As a followup to an earlier report, The New York Times published an article with further details of the surveillance of Skype communications in China. Interesting details include how the interceptions were detected:
"The researchers stumbled upon the surveillance system when Nart Villeneuve, a senior research fellow at Citizen Lab, began using an analysis tool to monitor data that was generated by the Tom-Skype software, which is meant to permit voice and text conversations from a personal computer. By observing the data generated by the program, he determined that each time he typed a particular swear word into the text messaging program an encrypted message was sent to an unidentified Internet address.The original report from Citizen Lab can be found at: BREACHING TRUST: An analysis of surveillance and security practices on China’s TOM-Skype platform
"To his surprise, the coded messages were being stored on Tom Online computers. When he examined the machines over the Internet, he discovered that they had been misconfigured and that the computer directories were readable with a simple Web browser.
"One directory on each machine contained a series of files in which the messages, in encrypted form, were being deposited.
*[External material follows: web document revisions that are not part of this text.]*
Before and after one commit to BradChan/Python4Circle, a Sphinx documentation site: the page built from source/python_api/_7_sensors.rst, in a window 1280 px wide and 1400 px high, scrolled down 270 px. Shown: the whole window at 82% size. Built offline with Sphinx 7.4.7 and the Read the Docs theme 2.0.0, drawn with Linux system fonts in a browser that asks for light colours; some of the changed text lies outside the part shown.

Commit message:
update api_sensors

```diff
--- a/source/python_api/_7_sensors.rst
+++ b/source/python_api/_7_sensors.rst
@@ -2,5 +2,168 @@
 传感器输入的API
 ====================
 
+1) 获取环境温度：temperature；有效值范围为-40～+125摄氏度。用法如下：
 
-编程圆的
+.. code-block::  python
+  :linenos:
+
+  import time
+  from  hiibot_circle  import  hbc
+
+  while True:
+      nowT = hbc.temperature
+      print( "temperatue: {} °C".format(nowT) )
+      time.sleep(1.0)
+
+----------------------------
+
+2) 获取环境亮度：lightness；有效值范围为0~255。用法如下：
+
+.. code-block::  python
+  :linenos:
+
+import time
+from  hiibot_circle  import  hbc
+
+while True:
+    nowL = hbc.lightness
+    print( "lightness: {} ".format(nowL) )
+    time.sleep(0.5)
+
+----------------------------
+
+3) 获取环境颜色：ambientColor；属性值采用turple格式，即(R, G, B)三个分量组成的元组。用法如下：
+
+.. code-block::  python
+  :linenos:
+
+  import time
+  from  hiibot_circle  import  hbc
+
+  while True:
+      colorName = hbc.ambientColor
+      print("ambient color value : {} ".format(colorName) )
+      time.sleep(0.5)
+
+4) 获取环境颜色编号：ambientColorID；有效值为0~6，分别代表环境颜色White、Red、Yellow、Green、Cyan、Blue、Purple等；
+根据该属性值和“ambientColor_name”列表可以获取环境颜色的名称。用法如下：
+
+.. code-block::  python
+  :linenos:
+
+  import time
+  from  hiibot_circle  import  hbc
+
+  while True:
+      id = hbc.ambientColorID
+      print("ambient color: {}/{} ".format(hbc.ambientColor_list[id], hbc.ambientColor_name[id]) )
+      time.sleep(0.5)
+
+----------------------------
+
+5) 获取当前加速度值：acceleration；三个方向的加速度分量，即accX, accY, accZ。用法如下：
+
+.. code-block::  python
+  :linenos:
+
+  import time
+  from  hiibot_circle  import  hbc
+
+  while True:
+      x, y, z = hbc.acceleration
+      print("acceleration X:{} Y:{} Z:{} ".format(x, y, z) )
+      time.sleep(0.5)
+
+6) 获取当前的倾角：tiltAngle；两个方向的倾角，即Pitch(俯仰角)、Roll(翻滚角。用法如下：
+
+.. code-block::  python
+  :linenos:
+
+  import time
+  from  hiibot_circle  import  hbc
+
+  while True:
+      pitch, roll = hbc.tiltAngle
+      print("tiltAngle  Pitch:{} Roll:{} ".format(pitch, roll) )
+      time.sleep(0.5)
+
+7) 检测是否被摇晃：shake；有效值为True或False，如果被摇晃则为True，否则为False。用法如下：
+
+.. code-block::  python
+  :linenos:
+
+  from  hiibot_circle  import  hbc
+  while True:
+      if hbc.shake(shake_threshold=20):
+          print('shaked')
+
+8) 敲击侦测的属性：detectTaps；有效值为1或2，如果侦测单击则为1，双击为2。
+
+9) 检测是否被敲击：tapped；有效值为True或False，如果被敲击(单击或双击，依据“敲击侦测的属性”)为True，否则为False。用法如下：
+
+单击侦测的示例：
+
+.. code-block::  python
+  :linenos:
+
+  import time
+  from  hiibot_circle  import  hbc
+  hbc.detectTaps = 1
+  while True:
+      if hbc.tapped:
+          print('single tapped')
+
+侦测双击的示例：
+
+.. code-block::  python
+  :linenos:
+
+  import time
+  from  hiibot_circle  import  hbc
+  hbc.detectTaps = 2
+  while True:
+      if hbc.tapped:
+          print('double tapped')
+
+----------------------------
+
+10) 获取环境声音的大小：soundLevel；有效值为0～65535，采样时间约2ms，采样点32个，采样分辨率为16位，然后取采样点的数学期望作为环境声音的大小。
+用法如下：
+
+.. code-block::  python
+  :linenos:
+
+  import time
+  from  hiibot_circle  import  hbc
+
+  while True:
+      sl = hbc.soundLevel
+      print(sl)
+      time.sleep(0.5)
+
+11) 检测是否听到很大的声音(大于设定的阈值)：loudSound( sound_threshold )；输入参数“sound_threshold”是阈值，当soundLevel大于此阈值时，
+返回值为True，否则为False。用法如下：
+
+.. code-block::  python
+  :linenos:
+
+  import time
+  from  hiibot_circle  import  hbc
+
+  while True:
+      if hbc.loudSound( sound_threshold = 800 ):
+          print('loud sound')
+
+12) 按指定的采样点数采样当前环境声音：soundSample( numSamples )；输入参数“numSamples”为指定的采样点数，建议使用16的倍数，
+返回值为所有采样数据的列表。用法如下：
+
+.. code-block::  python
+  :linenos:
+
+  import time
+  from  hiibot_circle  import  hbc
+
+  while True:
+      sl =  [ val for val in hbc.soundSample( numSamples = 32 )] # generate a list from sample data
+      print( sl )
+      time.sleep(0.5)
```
Hunting further, Mr. Villeneuve soon found a file that contained the numerical key that permitted him to decode the encrypted log files.
"What he uncovered were hundreds of files, each containing thousands of records of messages that had been captured and then stored by the filtering software. The records revealed Internet addresses and user names as well as message content. Also stored on the computers were calling records for Skype voice conversations containing names and in some cases phone numbers of the calling parties."
Surveillance of Skype Messages Found in China